Reindeer Baby Boris

[dcwsb inline="true"]

Little Boris

“What is that?” keeper Pamela Weber wondered as she surveyed the reindeer exhibit at the San Diego Zoo. In the corner of the exhibit was a furry black bundle, completely unexpected. Did a wild raccoon or opossum somehow make its way into the enclosure? Upon closer inspection, Pamela realized it was, of all things, a baby reindeer!

Reindeer are found in arctic and subarctic regions of Eurasia and North America and are well adapted to life on the tundra. Calves are usually born between May and June and can stand and walk minutes afterward. They grow quickly on their mother’s rich milk so that they can keep up with the herd, which can be as large as 10,000 animals.

The Zoo’s herd of reindeer grew when three female reindeer arrived in April 2010. What we didn’t know was that secretly smuggled in with one of them was a tiny stowaway. Surprise! One of the females was pregnant. Little Boris was welcomed into the world early on the morning of September 18, 2010. His young mother was very attentive and encouraged him to get up to nurse, but in spite of his best efforts, his legs were not strong enough to let him stand. It was obvious that Boris needed medical care and nutritional support. Keepers carefully packed him up and brought him to the Zoo hospital, where he was quickly attended to.

Pamela feeds Boris some rich formula.

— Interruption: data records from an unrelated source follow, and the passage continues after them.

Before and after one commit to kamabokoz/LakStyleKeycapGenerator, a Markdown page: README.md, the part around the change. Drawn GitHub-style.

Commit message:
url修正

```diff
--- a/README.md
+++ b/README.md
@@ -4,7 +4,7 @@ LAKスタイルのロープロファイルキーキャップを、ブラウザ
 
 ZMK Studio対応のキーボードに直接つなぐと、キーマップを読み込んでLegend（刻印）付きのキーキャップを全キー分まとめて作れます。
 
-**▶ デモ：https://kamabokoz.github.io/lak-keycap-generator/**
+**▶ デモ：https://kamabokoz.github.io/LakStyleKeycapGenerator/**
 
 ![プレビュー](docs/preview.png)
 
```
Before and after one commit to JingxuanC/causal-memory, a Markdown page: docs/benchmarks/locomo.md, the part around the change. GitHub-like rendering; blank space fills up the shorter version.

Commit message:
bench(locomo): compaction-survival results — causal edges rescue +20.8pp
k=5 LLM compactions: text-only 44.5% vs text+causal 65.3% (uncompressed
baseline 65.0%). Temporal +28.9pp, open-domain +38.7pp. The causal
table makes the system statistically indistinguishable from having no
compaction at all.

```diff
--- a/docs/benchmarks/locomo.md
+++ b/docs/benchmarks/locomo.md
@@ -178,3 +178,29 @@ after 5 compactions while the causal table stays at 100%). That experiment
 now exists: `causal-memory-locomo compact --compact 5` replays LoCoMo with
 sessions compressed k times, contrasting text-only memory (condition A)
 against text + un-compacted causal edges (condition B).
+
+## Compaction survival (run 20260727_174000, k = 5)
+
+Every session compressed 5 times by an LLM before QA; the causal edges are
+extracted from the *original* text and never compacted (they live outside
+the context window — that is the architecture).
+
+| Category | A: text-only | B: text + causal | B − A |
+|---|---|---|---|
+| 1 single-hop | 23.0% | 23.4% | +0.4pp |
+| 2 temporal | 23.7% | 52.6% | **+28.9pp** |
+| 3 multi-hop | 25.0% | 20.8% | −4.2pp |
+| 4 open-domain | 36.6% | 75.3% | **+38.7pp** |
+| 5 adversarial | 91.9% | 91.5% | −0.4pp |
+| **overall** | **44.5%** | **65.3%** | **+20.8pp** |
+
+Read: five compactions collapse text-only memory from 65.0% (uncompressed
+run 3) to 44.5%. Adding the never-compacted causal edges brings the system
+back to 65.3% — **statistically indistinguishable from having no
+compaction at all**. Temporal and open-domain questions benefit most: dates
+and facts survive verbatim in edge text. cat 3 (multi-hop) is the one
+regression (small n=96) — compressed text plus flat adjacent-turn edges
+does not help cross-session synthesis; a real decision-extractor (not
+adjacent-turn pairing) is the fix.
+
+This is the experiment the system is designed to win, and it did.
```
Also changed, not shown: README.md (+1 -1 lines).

Nursery keepers began offering him bottles. He was nursing and doing well, but was not gaining weight as fast as he should have. After consulting with the Zoo’s veterinarians and nutritionists, we adjusted his formula by increasing the fat and calories. Reindeer live in a very cold, harsh environment, so it makes sense that we would need to feed a milk formula that was higher in calories and fat than one fed to a hoofed baby from a warmer climate. In fact, reindeer milk has four to five times the amount of fat found in cow or goat’s milk. Thankfully, the new formula worked well, and five days after hospital admission little Boris was medically cleared and ready to return to the herd.

Kim Weibel is a senior keeper at the San Diego Zoo. Check back soon for Kim’s next post about Boris.